The divorce rate for second marriages is higher than that of first marriages. In the U.S., about 50% of first marriages and 67% of second marriages end in divorce.
Why Second Marriages Are More Likely to End in Divorce
Familiarity With the Divorce Processes
If someone has been through a divorce before and knows he or she can manage the life-altering ordeal, that person may be less terrified of going through the process again. If things get tough, spouses with divorce experience may be more inclined to quit at the first sign of trouble.
Making Hasty Decisions
Some people marry a second time to avoid feeling lonely. Others do so to return to familiar dynamics. Reentering into coupledom without giving oneself enough time to heal, grow from the experience, or think things through can set up a marriage for failure. The relationship may start to fizzle once infatuation wanes.
Children are the Common Glue
Children act as the common glue in many first marriages.

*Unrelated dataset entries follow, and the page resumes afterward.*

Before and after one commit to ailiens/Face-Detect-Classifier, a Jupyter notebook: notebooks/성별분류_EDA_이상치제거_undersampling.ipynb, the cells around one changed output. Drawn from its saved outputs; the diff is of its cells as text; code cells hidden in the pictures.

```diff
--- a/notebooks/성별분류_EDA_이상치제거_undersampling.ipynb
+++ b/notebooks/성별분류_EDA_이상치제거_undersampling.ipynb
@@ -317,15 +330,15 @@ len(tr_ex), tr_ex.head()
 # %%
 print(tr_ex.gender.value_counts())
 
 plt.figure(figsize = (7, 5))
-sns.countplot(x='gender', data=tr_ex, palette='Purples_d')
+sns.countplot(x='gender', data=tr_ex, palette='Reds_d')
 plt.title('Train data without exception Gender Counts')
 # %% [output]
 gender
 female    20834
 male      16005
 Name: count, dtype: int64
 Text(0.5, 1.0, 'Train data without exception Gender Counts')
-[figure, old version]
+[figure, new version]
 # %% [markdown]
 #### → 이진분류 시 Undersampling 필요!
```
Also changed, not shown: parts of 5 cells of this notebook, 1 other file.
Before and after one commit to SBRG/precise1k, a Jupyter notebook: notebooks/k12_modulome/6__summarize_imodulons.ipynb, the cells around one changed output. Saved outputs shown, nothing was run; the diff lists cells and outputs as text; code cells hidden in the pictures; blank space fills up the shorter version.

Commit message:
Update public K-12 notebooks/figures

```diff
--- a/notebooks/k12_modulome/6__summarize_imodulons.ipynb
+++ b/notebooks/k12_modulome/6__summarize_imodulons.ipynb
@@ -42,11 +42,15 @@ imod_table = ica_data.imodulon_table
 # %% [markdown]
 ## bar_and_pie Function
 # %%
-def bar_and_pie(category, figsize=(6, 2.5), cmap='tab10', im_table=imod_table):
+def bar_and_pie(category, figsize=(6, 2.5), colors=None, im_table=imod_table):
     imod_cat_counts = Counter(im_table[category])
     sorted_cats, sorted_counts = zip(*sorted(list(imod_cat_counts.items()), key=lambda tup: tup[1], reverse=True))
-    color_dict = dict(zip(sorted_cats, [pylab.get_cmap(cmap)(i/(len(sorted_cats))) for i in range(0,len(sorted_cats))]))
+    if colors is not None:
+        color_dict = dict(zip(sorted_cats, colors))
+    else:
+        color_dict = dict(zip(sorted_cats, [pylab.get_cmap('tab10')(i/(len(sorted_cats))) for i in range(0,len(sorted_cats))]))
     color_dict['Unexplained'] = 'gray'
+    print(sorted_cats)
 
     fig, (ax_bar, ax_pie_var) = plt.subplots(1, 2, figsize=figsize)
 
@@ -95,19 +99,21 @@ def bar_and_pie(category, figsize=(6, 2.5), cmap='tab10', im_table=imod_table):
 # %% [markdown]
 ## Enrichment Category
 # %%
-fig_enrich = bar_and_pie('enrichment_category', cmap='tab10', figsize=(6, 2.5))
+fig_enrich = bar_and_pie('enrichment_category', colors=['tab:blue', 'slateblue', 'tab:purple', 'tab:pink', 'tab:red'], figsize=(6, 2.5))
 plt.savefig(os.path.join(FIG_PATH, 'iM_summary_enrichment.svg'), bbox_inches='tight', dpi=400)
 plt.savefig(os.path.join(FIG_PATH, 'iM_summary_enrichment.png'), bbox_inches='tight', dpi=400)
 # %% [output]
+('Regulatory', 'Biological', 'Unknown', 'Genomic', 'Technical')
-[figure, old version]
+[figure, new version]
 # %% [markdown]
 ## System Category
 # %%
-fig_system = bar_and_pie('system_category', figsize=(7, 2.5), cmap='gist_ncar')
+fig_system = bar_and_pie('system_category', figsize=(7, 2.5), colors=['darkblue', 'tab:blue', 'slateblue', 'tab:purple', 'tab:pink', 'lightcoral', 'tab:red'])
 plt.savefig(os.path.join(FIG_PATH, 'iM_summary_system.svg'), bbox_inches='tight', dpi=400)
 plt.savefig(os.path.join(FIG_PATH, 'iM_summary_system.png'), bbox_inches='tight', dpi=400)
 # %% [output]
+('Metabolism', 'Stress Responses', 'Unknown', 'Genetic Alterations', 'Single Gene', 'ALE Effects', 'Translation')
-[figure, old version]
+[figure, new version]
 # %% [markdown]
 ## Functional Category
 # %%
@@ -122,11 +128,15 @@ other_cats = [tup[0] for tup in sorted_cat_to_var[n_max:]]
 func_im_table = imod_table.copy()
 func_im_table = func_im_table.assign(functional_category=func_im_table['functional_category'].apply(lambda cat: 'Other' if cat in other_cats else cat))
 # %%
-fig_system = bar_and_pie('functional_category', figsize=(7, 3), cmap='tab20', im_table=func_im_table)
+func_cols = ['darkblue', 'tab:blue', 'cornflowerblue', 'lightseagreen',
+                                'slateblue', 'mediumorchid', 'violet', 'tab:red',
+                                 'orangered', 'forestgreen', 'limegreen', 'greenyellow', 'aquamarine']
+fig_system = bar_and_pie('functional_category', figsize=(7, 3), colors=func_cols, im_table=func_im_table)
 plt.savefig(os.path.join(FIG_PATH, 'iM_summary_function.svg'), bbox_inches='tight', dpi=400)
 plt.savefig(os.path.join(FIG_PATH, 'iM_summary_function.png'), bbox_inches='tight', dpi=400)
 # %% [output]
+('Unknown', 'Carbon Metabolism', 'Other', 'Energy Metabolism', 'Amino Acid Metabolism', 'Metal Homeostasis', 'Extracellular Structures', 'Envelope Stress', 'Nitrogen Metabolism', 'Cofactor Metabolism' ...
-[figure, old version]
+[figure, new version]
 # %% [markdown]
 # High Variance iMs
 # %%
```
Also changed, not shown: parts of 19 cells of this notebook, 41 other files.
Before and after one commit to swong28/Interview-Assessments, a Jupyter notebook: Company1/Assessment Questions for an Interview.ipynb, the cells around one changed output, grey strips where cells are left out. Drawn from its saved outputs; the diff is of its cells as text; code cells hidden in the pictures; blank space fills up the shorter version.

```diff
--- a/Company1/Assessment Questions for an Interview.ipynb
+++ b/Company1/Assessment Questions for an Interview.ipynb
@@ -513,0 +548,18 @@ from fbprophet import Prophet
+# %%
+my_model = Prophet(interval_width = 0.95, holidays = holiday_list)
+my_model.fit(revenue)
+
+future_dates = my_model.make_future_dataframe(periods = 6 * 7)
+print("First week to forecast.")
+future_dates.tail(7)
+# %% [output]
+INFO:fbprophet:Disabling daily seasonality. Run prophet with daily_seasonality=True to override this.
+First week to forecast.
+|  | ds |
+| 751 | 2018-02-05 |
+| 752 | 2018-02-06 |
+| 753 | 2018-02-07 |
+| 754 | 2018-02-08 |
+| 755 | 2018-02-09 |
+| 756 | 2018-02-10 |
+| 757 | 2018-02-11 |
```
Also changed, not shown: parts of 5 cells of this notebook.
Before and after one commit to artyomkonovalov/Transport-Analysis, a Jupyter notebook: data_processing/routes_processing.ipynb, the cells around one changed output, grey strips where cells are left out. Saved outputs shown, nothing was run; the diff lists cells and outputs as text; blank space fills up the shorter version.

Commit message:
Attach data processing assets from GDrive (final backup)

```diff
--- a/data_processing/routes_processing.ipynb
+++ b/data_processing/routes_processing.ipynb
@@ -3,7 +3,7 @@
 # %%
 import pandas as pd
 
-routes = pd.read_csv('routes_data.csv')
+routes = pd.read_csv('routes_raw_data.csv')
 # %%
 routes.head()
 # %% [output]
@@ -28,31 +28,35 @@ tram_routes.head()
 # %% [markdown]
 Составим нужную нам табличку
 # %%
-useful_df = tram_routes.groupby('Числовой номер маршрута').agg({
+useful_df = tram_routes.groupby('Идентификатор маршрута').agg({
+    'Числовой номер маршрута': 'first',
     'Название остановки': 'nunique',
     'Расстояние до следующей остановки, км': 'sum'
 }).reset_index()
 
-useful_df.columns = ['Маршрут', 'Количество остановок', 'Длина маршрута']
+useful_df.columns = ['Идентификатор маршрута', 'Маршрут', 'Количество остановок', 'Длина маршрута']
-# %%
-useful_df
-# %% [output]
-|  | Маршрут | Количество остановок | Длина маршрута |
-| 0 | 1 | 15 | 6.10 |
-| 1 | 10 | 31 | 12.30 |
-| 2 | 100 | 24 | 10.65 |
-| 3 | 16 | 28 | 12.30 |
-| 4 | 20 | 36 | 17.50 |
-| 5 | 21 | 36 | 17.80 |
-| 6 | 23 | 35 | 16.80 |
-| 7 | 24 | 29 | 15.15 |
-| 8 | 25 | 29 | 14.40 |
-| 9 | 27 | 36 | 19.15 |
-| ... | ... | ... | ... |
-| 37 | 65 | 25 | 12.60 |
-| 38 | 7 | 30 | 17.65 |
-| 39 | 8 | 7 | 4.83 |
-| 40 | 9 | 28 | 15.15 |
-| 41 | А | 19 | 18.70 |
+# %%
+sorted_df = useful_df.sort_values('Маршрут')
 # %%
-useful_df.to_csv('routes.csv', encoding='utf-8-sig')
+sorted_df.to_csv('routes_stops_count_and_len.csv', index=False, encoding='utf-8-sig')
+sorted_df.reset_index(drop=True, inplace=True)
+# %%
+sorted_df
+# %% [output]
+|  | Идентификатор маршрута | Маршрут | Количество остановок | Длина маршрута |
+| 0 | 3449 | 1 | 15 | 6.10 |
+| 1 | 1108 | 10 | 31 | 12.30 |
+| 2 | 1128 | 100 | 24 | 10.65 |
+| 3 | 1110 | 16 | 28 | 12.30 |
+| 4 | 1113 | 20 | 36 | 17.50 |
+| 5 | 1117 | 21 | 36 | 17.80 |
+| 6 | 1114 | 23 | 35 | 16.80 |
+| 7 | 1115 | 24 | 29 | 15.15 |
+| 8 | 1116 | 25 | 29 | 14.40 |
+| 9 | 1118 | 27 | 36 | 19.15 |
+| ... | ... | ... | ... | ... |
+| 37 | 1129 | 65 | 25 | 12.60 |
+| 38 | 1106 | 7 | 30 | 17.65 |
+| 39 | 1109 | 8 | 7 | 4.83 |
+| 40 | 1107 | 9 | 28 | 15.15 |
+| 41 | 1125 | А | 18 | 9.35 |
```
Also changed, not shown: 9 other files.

When things get rough, couples often try to work things out or sacrifice their own happiness for the sake of their children. Many subsequent marriages lack that common binding agent because they do not produce children. Additionally, parents who remarry may have to shuttle existing children to and from exes’ houses. This can complicate family schedules. In some cases, children may harbor resentment for their step-parent, putting a strain on the relationship.
Some ex-spouses are happy to see their ex get married, especially if it could reduce alimony and child support payments and result in fewer legal motions. Some ex’s, however, may try to sabotage a new marriage. They may file legal motions long after the divorce is final or lobby the children against the new spouse. This creates financial or emotional tension for the new couple.
Money is already a top issue for many couples, but it becomes even more troublesome in second marriages. Many individuals enter second marriages with more financial assets than they had in their prior marriages. They may also have independent financial goals that they may not be willing to change when they remarry. In addition, spouses may feel resentful about money going out to their new partner's first spouse and children, especially when money is tight.